EXERCISE REQUIREMENTS:
Copy all lines holding the word "Authored" from the entries.

Dataset records:
┄┄┄┄┄┄
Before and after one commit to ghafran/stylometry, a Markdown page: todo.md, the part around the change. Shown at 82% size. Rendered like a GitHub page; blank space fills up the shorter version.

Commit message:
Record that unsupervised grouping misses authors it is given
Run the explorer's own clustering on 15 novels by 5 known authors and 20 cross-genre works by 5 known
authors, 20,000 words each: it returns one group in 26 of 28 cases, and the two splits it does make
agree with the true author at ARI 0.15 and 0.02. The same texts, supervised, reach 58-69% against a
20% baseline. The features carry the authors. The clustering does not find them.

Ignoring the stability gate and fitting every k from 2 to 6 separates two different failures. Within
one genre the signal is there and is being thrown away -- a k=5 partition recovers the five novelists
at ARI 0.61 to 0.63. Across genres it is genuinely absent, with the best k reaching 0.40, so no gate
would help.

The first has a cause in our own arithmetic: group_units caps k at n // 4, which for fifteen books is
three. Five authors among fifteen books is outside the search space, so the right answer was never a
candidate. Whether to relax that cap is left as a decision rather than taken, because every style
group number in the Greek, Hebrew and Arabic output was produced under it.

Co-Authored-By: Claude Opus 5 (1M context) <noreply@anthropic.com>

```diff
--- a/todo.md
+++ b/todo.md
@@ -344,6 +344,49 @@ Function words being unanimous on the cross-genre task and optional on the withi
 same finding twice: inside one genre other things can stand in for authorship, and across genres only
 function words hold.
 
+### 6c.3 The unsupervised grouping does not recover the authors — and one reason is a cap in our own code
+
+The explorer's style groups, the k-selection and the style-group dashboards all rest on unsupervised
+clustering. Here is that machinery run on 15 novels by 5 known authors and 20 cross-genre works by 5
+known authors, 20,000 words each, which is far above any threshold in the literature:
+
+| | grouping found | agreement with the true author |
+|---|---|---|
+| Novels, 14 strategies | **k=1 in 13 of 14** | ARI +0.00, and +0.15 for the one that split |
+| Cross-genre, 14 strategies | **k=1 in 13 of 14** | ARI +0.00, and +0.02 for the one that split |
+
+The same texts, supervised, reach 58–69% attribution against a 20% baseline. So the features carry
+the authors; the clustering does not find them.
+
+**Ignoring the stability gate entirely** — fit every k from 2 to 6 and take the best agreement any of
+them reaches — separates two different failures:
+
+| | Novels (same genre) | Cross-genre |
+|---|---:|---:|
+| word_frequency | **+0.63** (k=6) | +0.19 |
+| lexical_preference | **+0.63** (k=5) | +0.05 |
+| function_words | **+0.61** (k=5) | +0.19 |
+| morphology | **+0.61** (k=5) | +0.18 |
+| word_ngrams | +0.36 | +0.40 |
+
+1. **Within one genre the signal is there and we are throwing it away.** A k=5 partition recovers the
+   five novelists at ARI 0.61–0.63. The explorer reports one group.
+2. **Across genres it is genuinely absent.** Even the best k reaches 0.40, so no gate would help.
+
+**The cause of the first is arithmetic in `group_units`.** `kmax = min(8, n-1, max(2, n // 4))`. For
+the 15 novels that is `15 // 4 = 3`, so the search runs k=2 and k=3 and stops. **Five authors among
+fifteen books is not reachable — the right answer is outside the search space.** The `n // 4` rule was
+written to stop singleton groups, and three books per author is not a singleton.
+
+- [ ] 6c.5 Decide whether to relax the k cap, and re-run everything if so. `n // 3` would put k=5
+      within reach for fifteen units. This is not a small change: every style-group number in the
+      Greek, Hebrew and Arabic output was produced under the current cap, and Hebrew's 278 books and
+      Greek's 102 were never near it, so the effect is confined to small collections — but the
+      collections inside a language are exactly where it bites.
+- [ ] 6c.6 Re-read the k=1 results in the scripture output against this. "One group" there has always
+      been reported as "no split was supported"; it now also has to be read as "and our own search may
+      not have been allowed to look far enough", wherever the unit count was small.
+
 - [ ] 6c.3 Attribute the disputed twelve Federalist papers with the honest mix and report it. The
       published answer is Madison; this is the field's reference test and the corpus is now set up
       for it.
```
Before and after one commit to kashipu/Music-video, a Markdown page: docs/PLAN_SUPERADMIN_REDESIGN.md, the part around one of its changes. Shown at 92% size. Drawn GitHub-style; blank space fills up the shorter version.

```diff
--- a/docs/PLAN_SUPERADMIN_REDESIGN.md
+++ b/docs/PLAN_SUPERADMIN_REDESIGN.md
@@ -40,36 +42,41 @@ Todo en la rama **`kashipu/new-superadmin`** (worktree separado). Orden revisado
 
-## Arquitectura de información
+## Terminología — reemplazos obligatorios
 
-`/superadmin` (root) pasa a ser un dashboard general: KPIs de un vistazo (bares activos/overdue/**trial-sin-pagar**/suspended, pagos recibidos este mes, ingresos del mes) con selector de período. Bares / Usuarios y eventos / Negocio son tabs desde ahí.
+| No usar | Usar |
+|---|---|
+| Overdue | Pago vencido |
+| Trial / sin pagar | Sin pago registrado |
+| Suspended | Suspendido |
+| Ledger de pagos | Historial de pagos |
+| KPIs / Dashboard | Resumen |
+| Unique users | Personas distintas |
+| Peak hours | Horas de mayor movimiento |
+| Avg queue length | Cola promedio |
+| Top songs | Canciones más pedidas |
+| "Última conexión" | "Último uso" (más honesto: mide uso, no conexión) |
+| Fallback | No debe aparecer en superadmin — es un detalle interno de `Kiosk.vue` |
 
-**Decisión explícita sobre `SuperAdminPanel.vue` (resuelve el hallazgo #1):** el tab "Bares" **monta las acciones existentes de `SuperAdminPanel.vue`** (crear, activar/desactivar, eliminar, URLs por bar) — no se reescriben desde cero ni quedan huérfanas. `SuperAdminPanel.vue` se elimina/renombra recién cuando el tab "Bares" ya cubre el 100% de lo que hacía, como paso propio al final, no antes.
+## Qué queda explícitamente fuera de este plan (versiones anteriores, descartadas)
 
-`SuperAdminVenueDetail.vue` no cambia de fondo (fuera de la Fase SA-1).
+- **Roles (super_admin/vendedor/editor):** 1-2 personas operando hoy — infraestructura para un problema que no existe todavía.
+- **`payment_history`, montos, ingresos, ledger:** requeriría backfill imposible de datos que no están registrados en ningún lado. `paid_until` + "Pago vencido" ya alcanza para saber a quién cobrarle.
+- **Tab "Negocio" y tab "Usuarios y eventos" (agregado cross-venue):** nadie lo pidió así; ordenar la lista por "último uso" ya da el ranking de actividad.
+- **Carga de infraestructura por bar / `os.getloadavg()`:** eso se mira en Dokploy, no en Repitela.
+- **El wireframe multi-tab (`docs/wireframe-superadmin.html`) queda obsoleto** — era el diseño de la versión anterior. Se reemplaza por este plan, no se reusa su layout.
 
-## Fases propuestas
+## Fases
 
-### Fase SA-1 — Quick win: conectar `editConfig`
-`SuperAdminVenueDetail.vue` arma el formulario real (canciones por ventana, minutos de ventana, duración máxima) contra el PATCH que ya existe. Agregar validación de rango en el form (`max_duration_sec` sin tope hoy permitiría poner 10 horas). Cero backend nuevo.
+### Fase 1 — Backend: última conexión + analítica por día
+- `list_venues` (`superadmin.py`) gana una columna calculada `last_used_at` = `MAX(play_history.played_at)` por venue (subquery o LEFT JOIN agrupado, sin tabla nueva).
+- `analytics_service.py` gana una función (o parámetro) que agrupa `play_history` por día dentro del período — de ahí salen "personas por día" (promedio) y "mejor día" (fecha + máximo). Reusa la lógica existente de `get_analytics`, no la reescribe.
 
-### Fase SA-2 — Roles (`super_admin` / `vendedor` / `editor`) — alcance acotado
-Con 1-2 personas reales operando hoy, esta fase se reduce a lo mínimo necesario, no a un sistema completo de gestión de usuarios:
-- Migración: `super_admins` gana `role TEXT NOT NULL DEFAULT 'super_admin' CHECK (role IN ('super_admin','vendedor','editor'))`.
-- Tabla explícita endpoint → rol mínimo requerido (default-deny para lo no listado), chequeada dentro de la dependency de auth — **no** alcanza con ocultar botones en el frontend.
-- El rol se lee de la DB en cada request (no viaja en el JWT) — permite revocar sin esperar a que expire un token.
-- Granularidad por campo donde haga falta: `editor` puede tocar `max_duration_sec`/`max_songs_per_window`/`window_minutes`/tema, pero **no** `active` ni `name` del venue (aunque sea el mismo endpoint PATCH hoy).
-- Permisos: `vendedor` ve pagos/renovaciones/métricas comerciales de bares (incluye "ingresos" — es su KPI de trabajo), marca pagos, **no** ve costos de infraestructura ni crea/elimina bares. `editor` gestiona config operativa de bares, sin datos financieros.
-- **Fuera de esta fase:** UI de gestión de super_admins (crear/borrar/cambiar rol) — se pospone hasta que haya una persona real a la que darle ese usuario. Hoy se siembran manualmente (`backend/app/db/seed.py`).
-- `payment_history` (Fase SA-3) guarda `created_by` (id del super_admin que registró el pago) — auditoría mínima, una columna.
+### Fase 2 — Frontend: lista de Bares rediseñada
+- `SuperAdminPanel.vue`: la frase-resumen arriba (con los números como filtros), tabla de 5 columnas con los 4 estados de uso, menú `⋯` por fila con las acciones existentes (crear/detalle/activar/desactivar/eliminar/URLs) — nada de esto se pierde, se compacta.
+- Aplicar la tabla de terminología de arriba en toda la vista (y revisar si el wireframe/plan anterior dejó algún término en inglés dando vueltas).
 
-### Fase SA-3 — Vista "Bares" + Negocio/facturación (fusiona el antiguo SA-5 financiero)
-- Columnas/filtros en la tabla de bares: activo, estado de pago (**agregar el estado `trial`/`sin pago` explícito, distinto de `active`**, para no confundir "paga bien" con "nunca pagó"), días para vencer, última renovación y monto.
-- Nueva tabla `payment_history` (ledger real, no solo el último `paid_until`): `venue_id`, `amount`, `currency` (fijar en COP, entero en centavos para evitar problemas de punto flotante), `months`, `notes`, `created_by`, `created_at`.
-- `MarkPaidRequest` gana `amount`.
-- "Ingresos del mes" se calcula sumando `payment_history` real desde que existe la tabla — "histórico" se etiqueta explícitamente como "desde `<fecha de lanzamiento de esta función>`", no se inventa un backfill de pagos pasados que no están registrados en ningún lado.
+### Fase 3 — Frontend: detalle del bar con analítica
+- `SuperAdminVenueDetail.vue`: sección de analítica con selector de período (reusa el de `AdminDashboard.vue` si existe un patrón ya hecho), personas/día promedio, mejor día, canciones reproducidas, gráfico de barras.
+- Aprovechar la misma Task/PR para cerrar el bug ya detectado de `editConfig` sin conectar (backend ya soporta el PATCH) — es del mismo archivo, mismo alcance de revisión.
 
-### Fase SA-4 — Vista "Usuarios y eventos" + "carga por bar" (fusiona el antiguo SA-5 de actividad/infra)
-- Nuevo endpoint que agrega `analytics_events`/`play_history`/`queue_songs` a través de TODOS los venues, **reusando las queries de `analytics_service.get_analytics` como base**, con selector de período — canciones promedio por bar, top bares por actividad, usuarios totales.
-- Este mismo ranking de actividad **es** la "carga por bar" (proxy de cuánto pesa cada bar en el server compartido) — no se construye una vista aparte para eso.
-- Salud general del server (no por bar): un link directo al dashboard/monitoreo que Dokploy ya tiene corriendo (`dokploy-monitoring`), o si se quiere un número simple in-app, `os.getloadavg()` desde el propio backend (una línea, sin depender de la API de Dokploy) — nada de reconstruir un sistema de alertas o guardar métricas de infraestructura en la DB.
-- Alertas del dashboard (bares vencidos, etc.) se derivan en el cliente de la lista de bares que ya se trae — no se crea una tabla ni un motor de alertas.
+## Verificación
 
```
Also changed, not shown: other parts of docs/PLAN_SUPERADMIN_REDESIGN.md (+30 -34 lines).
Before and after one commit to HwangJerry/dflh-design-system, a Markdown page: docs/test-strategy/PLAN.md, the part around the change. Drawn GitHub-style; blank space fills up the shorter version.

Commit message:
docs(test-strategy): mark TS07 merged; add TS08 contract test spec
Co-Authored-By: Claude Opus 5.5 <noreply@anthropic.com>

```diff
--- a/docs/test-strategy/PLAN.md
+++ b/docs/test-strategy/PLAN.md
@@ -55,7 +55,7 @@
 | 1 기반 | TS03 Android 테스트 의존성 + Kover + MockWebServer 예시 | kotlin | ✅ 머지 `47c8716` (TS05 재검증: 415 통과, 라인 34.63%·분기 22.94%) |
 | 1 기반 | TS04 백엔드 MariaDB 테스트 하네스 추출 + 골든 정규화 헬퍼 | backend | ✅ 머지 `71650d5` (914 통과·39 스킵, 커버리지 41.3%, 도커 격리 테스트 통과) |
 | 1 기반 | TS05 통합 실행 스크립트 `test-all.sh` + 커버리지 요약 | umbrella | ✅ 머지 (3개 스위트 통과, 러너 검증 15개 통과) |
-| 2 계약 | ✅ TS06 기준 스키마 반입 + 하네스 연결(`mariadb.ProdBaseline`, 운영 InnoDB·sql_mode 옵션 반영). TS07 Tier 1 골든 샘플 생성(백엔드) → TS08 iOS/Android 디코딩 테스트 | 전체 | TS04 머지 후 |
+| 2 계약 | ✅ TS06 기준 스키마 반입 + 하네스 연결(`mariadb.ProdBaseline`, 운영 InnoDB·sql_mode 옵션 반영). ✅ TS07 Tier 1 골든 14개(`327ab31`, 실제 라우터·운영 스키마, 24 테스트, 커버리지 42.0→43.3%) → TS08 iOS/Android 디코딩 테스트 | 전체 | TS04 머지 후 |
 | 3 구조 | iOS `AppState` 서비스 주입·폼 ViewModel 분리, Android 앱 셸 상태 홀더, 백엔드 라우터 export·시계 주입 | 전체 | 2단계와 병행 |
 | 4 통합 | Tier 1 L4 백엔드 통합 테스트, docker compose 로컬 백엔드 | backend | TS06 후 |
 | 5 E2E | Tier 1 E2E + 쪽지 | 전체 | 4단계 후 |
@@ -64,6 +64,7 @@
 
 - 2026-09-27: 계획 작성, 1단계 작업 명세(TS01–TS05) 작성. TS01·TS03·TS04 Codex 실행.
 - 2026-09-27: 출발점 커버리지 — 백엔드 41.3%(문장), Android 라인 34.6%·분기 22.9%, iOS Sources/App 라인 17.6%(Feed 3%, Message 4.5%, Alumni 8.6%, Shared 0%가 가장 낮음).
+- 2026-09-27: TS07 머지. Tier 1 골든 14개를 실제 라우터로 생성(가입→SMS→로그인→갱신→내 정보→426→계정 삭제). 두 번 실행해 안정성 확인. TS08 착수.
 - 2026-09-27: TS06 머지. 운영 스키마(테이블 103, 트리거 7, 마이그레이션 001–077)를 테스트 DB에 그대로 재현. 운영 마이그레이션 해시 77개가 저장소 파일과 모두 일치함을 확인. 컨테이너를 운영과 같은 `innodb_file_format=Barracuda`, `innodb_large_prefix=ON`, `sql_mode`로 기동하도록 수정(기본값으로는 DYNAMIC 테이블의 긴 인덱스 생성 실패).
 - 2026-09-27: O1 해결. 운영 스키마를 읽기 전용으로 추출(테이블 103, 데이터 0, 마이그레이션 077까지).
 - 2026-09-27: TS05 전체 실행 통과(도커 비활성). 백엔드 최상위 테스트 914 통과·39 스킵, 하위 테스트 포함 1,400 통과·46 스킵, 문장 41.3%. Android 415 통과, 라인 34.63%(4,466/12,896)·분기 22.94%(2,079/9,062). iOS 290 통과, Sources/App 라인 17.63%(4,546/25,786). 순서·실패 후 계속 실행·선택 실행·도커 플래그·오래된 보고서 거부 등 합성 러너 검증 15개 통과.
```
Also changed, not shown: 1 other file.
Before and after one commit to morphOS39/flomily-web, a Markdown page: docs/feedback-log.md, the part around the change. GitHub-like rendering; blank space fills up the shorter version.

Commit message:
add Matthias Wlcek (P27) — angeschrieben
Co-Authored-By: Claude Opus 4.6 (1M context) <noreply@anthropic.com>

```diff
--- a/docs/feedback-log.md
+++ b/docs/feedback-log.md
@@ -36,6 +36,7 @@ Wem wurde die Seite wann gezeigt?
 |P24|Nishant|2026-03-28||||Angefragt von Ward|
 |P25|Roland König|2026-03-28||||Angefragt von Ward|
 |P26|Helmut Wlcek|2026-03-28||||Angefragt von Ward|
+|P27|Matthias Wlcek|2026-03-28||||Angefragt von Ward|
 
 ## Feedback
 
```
┄┄┄┄┄┄
ANSWER SECTION:
Co-Authored-By: Claude Opus 5 (1M context) <noreply@anthropic.com>
Co-Authored-By: Claude Opus 5.5 <noreply@anthropic.com>
Co-Authored-By: Claude Opus 4.6 (1M context) <noreply@anthropic.com>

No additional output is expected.